**PROBLEM**: Within the data below, find the string "closestIndex" and return each line where it occurs.

**EXERCISE INPUT**:
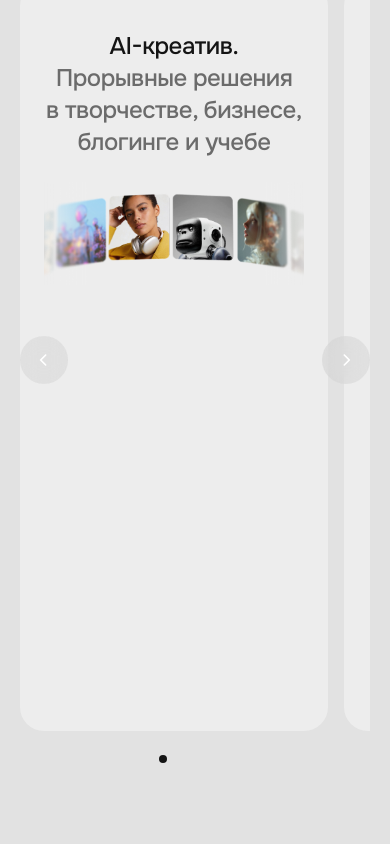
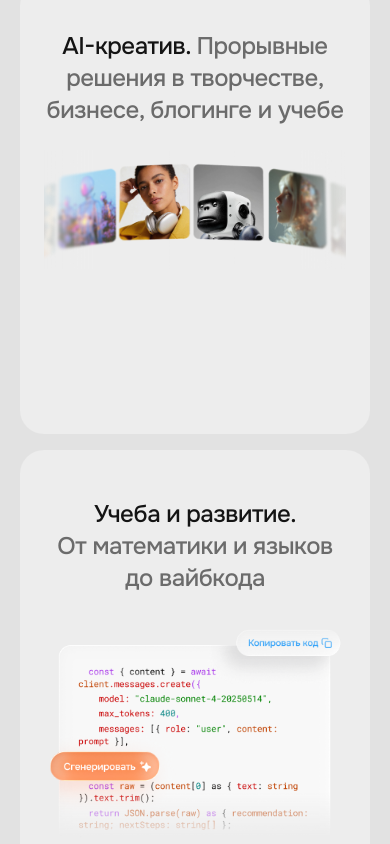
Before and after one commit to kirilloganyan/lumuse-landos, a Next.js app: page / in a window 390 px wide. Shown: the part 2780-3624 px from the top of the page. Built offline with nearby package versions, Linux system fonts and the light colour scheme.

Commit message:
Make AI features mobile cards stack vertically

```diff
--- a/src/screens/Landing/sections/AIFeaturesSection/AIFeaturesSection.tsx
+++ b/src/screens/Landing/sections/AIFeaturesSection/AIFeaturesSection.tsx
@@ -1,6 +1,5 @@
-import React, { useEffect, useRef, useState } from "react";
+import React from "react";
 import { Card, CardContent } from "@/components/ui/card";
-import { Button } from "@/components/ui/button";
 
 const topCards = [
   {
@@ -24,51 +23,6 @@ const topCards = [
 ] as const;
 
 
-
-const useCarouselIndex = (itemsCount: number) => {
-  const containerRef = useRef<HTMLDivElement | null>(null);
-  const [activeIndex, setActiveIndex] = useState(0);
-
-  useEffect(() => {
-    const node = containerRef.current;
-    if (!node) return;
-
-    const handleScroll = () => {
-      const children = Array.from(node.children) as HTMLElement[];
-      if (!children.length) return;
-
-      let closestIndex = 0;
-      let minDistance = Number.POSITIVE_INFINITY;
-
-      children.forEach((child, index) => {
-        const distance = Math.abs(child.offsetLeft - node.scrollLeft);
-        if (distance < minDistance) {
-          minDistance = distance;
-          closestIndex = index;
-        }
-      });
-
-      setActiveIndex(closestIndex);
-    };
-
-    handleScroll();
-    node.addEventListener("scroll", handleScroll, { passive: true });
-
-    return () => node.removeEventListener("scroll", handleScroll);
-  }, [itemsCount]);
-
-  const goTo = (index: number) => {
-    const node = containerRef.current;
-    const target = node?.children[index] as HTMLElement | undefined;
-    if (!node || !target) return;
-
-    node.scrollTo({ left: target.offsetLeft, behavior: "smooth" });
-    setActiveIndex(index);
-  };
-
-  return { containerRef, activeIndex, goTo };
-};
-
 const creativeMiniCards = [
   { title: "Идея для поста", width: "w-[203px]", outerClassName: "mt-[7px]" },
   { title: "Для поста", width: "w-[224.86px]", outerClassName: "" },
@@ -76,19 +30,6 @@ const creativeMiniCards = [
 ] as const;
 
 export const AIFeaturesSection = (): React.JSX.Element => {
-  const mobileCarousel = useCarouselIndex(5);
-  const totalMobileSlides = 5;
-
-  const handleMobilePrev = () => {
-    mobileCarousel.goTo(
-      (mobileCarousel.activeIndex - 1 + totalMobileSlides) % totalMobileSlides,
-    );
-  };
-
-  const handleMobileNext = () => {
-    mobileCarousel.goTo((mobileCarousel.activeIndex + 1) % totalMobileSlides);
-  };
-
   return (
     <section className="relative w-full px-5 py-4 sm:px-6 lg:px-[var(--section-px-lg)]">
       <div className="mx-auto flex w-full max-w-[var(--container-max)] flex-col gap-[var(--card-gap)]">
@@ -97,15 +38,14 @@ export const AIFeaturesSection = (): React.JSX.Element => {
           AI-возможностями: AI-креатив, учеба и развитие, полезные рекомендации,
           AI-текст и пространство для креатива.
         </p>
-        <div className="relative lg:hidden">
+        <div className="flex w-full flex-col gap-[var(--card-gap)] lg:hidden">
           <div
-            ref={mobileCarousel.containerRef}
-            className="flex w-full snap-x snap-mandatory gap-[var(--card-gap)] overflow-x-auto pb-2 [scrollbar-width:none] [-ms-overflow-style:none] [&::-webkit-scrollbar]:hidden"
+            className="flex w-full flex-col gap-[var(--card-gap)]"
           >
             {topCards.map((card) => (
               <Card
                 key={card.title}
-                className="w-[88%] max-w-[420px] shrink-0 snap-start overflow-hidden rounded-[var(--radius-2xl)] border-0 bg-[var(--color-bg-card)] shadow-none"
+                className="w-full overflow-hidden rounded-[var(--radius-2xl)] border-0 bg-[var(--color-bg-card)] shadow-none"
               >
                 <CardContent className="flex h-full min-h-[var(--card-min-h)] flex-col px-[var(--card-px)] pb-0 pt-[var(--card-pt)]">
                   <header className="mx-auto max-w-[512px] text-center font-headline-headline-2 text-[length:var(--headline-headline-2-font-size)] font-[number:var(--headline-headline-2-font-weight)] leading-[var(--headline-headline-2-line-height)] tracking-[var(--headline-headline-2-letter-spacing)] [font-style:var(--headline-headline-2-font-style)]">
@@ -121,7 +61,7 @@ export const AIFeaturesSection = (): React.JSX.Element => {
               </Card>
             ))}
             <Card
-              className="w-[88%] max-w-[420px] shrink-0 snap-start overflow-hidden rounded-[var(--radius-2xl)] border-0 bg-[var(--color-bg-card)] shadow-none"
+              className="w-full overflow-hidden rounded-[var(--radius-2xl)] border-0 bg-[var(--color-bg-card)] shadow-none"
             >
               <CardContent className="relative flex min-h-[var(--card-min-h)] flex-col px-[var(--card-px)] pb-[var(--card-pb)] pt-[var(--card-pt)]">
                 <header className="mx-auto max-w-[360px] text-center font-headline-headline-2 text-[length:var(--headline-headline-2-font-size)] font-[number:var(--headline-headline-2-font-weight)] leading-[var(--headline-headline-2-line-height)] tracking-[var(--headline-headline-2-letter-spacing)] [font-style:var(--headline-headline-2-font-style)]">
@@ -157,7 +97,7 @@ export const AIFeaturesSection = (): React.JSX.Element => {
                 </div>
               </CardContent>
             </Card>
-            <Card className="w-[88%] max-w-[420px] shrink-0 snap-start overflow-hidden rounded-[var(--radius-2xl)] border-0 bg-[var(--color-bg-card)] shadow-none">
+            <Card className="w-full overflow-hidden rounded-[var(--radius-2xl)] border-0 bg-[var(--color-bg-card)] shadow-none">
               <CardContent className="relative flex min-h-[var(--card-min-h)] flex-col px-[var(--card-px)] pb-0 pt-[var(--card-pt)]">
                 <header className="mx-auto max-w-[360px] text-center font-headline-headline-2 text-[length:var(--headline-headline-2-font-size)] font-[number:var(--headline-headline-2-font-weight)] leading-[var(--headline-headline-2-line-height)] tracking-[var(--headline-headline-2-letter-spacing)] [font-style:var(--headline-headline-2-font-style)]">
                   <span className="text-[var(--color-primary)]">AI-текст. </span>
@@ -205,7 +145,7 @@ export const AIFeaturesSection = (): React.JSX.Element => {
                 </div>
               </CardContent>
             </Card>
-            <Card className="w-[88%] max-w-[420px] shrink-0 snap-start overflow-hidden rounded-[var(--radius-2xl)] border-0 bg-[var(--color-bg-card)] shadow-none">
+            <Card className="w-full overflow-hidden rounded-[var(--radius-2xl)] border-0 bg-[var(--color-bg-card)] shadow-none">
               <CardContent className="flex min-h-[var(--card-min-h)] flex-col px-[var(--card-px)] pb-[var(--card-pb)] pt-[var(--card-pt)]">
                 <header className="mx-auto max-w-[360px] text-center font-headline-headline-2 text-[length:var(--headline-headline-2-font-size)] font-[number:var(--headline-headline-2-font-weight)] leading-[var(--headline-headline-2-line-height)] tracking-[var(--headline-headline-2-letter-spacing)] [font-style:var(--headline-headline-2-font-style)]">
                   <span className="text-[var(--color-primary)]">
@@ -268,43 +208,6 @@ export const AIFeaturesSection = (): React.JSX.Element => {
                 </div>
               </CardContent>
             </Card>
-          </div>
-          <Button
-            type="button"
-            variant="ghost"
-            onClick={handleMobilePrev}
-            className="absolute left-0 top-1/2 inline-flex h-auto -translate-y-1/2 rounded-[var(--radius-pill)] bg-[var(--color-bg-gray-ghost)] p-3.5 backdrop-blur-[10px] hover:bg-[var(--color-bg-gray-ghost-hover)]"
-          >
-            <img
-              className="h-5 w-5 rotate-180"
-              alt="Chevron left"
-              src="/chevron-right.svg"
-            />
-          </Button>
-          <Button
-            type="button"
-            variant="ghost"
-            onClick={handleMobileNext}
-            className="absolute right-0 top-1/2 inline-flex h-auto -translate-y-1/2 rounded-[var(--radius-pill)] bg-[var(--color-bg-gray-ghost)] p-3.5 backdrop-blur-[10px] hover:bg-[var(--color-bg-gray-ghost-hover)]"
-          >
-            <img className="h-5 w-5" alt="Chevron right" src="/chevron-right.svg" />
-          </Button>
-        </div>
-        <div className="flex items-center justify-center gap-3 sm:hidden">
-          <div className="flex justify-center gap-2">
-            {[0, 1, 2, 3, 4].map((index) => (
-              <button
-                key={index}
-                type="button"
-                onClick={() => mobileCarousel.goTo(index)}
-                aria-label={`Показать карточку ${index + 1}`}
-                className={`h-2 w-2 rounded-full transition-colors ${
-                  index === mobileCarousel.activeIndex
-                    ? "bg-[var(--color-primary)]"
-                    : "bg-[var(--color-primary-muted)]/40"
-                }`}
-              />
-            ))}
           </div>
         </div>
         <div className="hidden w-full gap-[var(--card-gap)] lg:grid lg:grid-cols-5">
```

**WRITTEN SOLUTION**:
-      let closestIndex = 0;
-          closestIndex = index;
-      setActiveIndex(closestIndex);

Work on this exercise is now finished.